▶ WHAT THIS TASK INVOLVES
Please copy each line of the data that includes the string "Application".

Before-and-after change records:

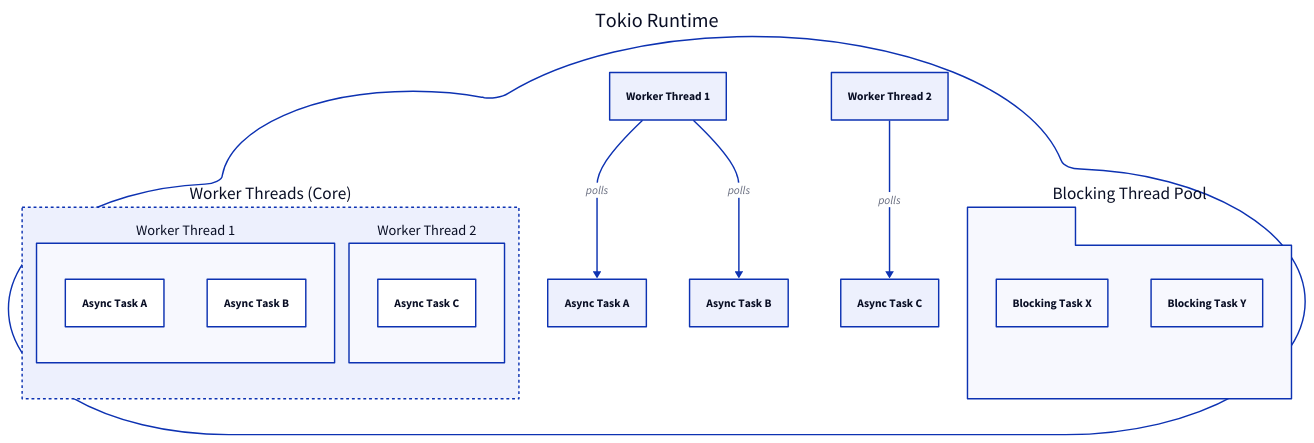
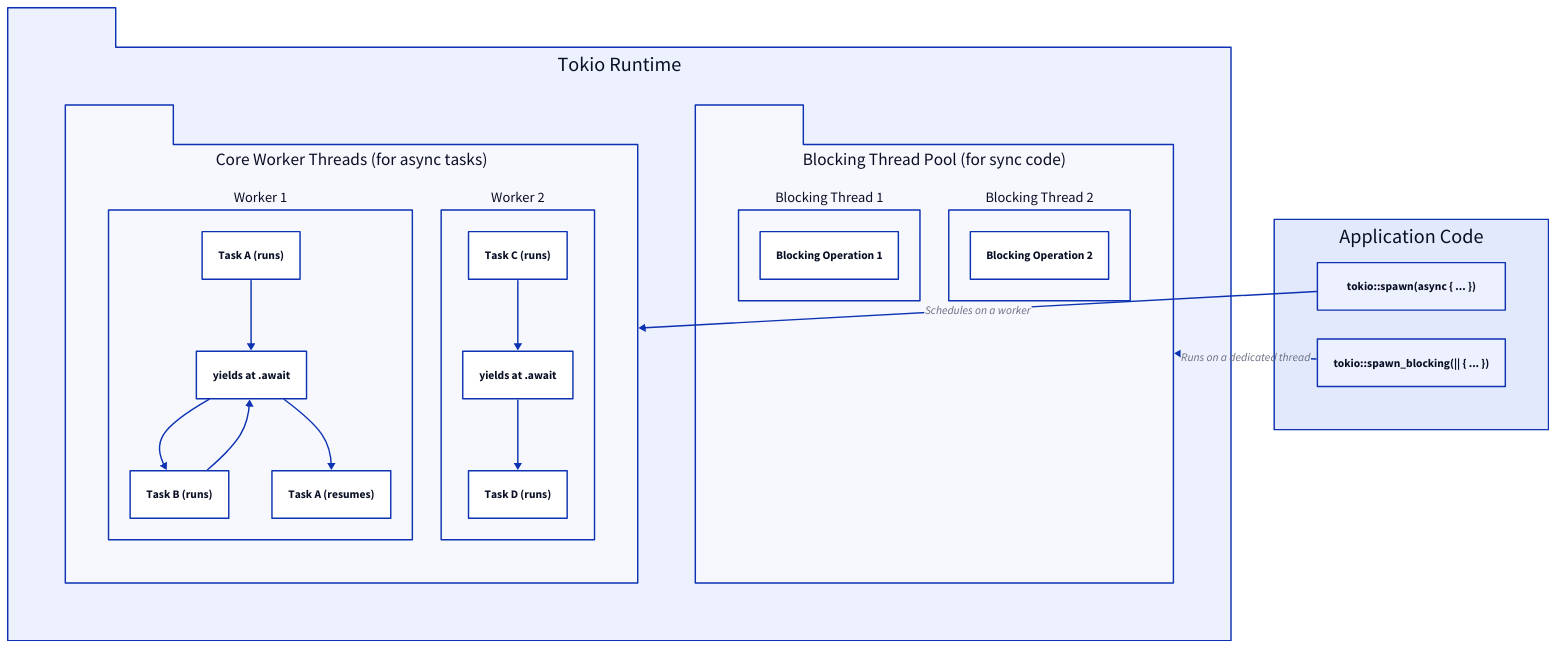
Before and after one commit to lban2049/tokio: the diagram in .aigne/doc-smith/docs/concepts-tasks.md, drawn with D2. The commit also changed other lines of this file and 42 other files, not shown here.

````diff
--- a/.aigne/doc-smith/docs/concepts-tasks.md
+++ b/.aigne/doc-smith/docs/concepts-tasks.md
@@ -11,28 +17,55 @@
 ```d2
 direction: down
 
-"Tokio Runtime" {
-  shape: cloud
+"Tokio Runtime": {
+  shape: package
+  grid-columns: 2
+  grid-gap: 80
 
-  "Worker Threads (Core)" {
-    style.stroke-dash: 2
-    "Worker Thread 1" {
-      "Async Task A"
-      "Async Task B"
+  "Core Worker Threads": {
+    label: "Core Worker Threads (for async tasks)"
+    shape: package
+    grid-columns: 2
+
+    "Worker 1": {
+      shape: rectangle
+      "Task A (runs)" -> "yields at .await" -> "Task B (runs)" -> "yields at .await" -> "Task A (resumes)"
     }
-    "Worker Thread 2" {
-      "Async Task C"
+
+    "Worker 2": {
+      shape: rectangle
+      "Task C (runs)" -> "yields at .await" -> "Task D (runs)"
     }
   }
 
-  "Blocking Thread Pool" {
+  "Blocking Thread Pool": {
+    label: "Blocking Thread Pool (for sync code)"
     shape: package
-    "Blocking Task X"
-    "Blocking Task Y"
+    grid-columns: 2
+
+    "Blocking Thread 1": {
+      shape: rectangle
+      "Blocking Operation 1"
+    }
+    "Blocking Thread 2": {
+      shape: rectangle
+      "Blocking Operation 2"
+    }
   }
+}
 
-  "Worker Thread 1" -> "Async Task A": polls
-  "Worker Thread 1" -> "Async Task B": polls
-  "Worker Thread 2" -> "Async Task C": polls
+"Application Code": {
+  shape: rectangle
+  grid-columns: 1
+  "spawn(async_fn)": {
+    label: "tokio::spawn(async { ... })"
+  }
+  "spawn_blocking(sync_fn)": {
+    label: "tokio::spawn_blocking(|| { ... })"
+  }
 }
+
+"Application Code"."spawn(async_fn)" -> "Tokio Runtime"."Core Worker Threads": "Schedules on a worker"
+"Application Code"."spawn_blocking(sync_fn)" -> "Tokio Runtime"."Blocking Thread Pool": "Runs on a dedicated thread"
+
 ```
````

▶ YOUR RESPONSE
+"Application Code": {
+"Application Code"."spawn(async_fn)" -> "Tokio Runtime"."Core Worker Threads": "Schedules on a worker"
+"Application Code"."spawn_blocking(sync_fn)" -> "Tokio Runtime"."Blocking Thread Pool": "Runs on a dedicated thread"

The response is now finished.